>>> talks = search('elon musk')
>>> talks
<QuerySet [<Talk: Elon Musk: The future we're building -- and boring>, <Talk: Elon Musk: The mind behind Tesla, SpaceX, SolarCity ...>, <Talk: Adam Grant: The surprising habits of original thinkers>, <Talk: Stephen Petranek: Your kids might live on Mars. Here's how they'll survive>, <Talk: Larry Page: Where’s Google going next?>, <Talk: Grady Booch: Don't fear superintelligent AI>, <Talk: Jim Simons: The mathematician who cracked Wall Street>, <Talk: Naomi Oreskes: Why we should trust scientists>, <Talk: Stuart Russell: 3 principles for creating safer AI>, <Talk: Burt Rutan: The real future of space exploration>]>

Creating REST API endpoint

Now let’s create a simple API using Django REST Framework. We will start using it later when we start creating a web page.

First define a serializer:

# talks/api/serializers.py
from rest_framework import serializers
from ..models import Talk class TalkSerializer(serializers.ModelSerializer): class Meta: model = Talk fields = ( 'name', 'description', 'speaker', 'url', 'number_of_views', 'transcript', )

Create a view:

# talks/api/views.py
from rest_framework import generics
from ..models import Talk
from ..search import search
from .serializers import TalkSerializer class TalkList(generics.ListAPIView): queryset = Talk.objects.all() serializer_class = TalkSerializer def get_queryset(self): q = self.request.query_params.get('q') if q is not None: return search(q) return super().get_queryset()

Also don’t forget to add a new url to the list of urlpatterns:

# ted/urls.py
...
from talks.api.views import TalkList urlpatterns = [ ... path('api/v1/talks/', TalkList.as_view()),
]

Creating a page

And the last step is to create a page.
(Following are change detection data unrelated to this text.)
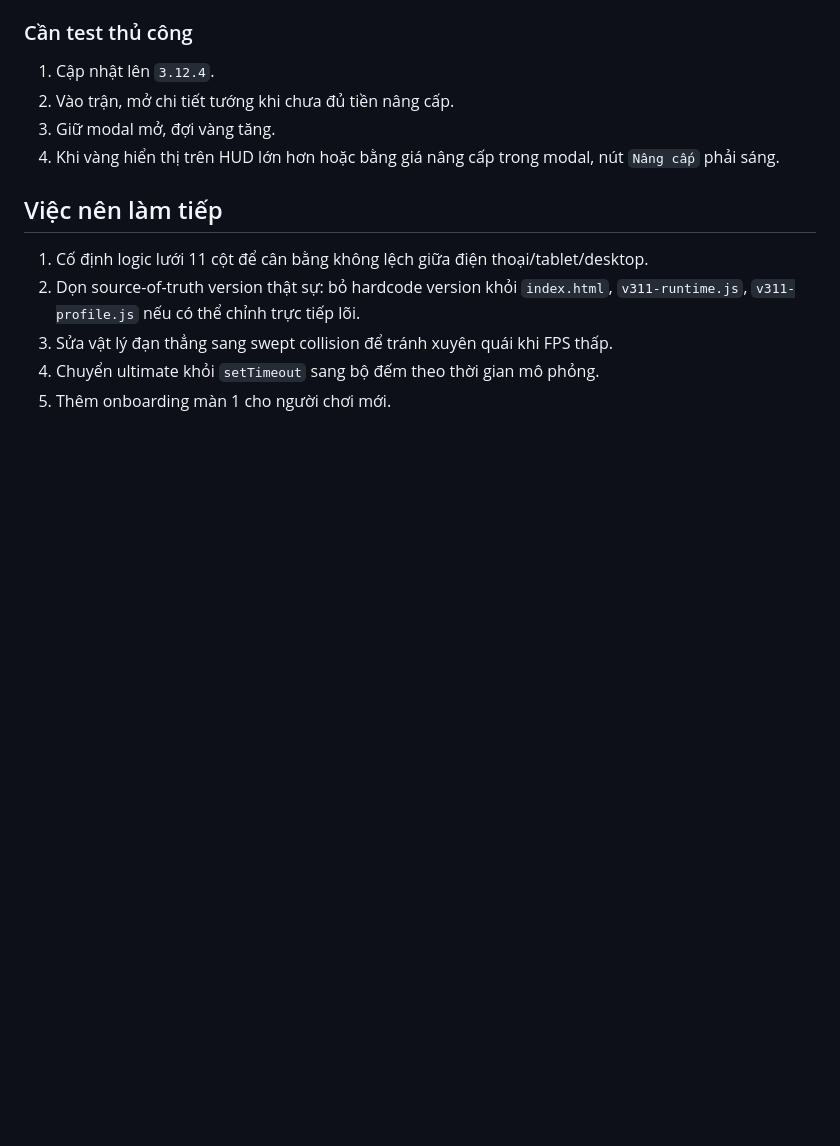
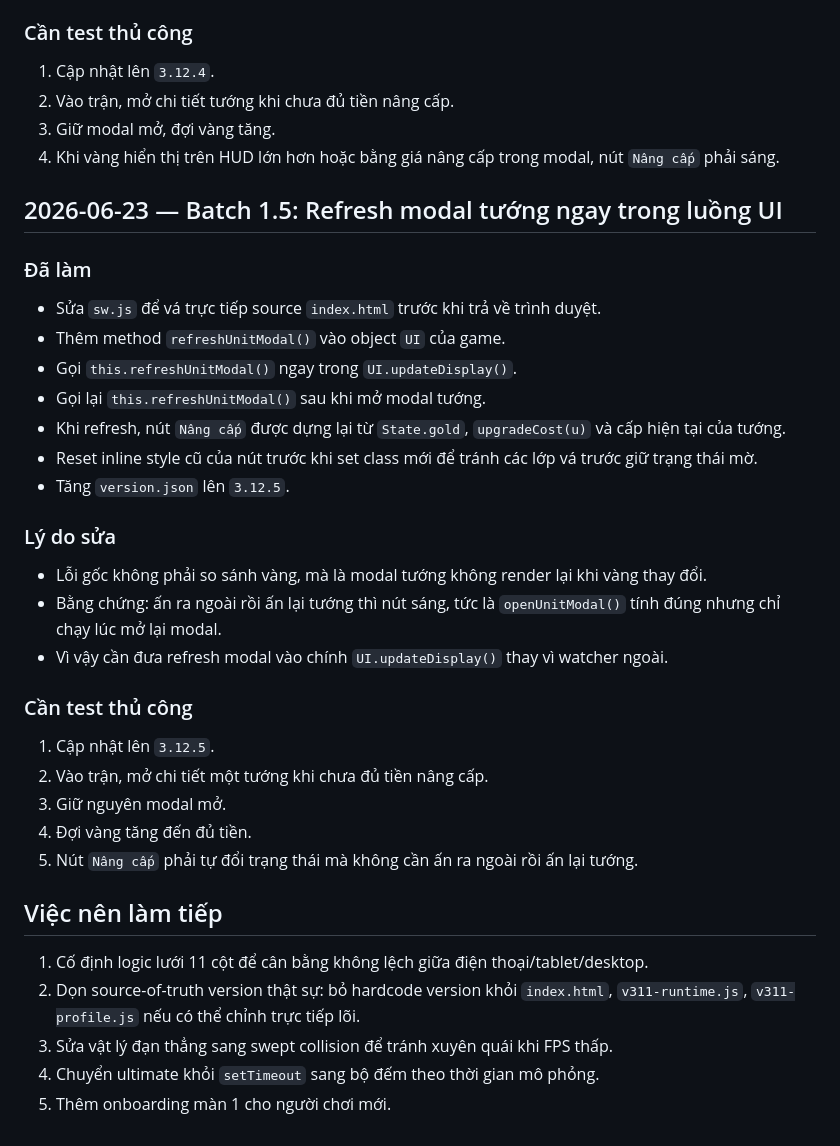
Before and after one commit to meochienbinh38/meo-phap-su-game, a Markdown page: docs/DEV_NOTES.md, the part around the change. Rendered like a GitHub page; blank space fills up the shorter version.

Commit message:
Document core modal refresh fix

```diff
--- a/docs/DEV_NOTES.md
+++ b/docs/DEV_NOTES.md
@@ -131,6 +131,32 @@ File này dùng để ghi lại từng batch sửa game, tránh sửa rải rác
 3. Giữ modal mở, đợi vàng tăng.
 4. Khi vàng hiển thị trên HUD lớn hơn hoặc bằng giá nâng cấp trong modal, nút `Nâng cấp` phải sáng.
 
+## 2026-06-23 — Batch 1.5: Refresh modal tướng ngay trong luồng UI
+
+### Đã làm
+
+- Sửa `sw.js` để vá trực tiếp source `index.html` trước khi trả về trình duyệt.
+- Thêm method `refreshUnitModal()` vào object `UI` của game.
+- Gọi `this.refreshUnitModal()` ngay trong `UI.updateDisplay()`.
+- Gọi lại `this.refreshUnitModal()` sau khi mở modal tướng.
+- Khi refresh, nút `Nâng cấp` được dựng lại từ `State.gold`, `upgradeCost(u)` và cấp hiện tại của tướng.
+- Reset inline style cũ của nút trước khi set class mới để tránh các lớp vá trước giữ trạng thái mờ.
+- Tăng `version.json` lên `3.12.5`.
+
+### Lý do sửa
+
+- Lỗi gốc không phải so sánh vàng, mà là modal tướng không render lại khi vàng thay đổi.
+- Bằng chứng: ấn ra ngoài rồi ấn lại tướng thì nút sáng, tức là `openUnitModal()` tính đúng nhưng chỉ chạy lúc mở lại modal.
+- Vì vậy cần đưa refresh modal vào chính `UI.updateDisplay()` thay vì watcher ngoài.
+
+### Cần test thủ công
+
+1. Cập nhật lên `3.12.5`.
+2. Vào trận, mở chi tiết một tướng khi chưa đủ tiền nâng cấp.
+3. Giữ nguyên modal mở.
+4. Đợi vàng tăng đến đủ tiền.
+5. Nút `Nâng cấp` phải tự đổi trạng thái mà không cần ấn ra ngoài rồi ấn lại tướng.
+
 ## Việc nên làm tiếp
 
 1. Cố định logic lưới 11 cột để cân bằng không lệch giữa điện thoại/tablet/desktop.
```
I will use Vue.js in order to dynamically refresh a list of talks without refreshing the page. But you can use whatever you want. Even write everything in pure Javascript. I picked Vue.js because it’s simple and very easy to use.
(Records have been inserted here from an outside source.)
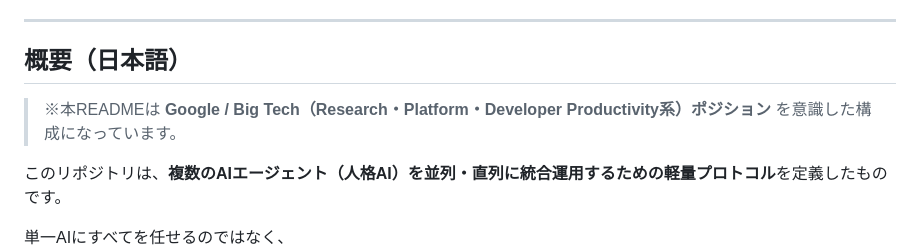
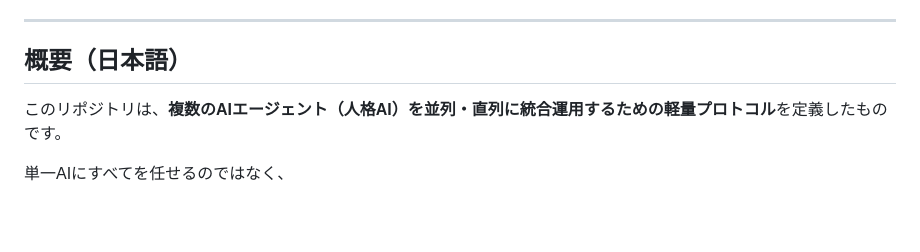
Before and after one commit to KM9250/Multi-Agent-Command-Protocol, a Markdown page: README.md, the part around the change. GitHub-like rendering; blank space fills up the shorter version.

```diff
--- a/README.md
+++ b/README.md
@@ -6,8 +6,6 @@
 ---
 
 ## 概要（日本語）
-
-> ※本READMEは **Google / Big Tech（Research・Platform・Developer Productivity系）ポジション** を意識した構成になっています。
 
 このリポジトリは、**複数のAIエージェント（人格AI）を並列・直列に統合運用するための軽量プロトコル**を定義したものです。
 
```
Let’s add a view:

# talks/views.py
from django.shortcuts import render def talk_list(request): return render(request, 'talks/talk_list.html')

Create a template:

<!-- talks/templates/talks.talk_list.html -->
<!DOCTYPE html>
<html lang="en">
<head> <meta charset="UTF-8"> <title>Talk List</title> <link rel="stylesheet" href="<https://cdn.jsdelivr.net/npm/semantic-ui@2.4.2/dist/semantic.min.css>">
</head>
<body> <div id="app"> <div class="ui placeholder segment"> <div class="ui input focus"> <input v-model="query" type="text" placeholder="Search for talks..." /> </div> </div> <div class="ui three column stackable grid container"> <div v-for="talk in talks" class="column"> <a class="ui card" :href="talk.url"> <div class="content"> <div class="header">[[ talk.name ]]</div> <div class="meta">[[ talk.speaker ]]</div> <div class="description">[[ talk.description ]]</div> </div> <div class="extra content"> <i class="check icon"></i> [[ talk.number_of_views ]] Views </div> </a> </div> </div> </div> <script src="<https://unpkg.com/vue>"></script> <script src="<https://unpkg.com/lodash>"></script> <script src="<https://unpkg.com/axios/dist/axios.min.js>"></script> <script src="<https://cdn.jsdelivr.net/npm/semantic-ui@2.4.2/dist/semantic.min.js>"></script> <script> new Vue({ el: '#app', delimiters: ['[[', ']]'], data: { query: '', talks: [] }, // This hook will be executed when the instance of // Vue is created async created () { this.talks = await this.getTalks() }, methods: { // Sends a request to our API in order to get // a list of talks async getTalks () { const response = await axios.get('/api/v1/talks/', { params: { q: this.query } }) return response.data.results } }, watch: { // This function will be executed every time // the user changes `query`. // Using debounce from lodash library here allows us to // delay sending a request to an API until // the user has stopped changing `query`. // Stopped typing, basically. query: _.debounce(async function () { this.talks = await this.getTalks() }, 500) } }) </script>
</body>
</html>

And update urlpatterns:

# ted/urls.py
...
from talks.views import talk_list urlpatterns = [ ... path('talks/', talk_list),
]

Conclusion

In the article, we’ve covered Elasticsearch from a high level, but it has a lot of features that are beyond the scope of this single article.

For further learning, you can read documentation, or even better, try to build something yourself. Have fun!